__WORK REQUEST__
Among the lines below, return each one that contains the word "README".

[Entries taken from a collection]
▼

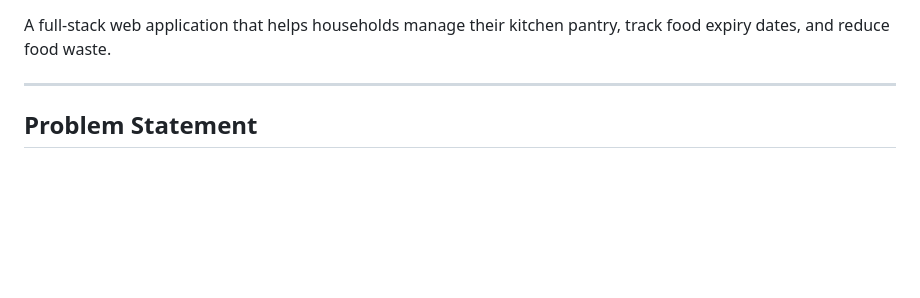
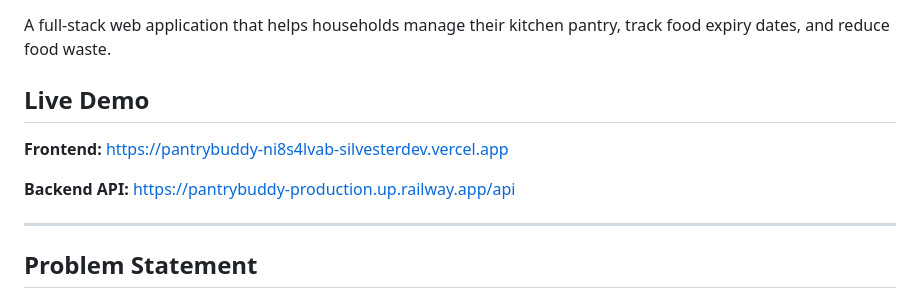
Before and after one commit to Silvester20041/pantrybuddy, a Markdown page: README.md, the part around one of its changes. GitHub-like rendering; blank space fills up the shorter version.

Commit message:
Add live demo links to README

```diff
--- a/README.md
+++ b/README.md
@@ -9,5 +10,11 @@
 
 A full-stack web application that helps households manage their kitchen pantry, track food expiry dates, and reduce food waste.
+
+## Live Demo
+
+**Frontend:** [https://pantrybuddy-ni8s4lvab-silvesterdev.vercel.app](https://pantrybuddy-ni8s4lvab-silvesterdev.vercel.app)
+
+**Backend API:** [https://pantrybuddy-production.up.railway.app/api](https://pantrybuddy-production.up.railway.app/api)
 
 ---
 
```
Also changed, not shown: other parts of README.md (+1 -0 lines).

▲

__OUTPUT OF THE EXERCISE__
Before and after one commit to Silvester20041/pantrybuddy, a Markdown page: README.md, the part around one of its changes. GitHub-like rendering; blank space fills up the shorter version.
Add live demo links to README
--- a/README.md
+++ b/README.md
Also changed, not shown: other parts of README.md (+1 -0 lines).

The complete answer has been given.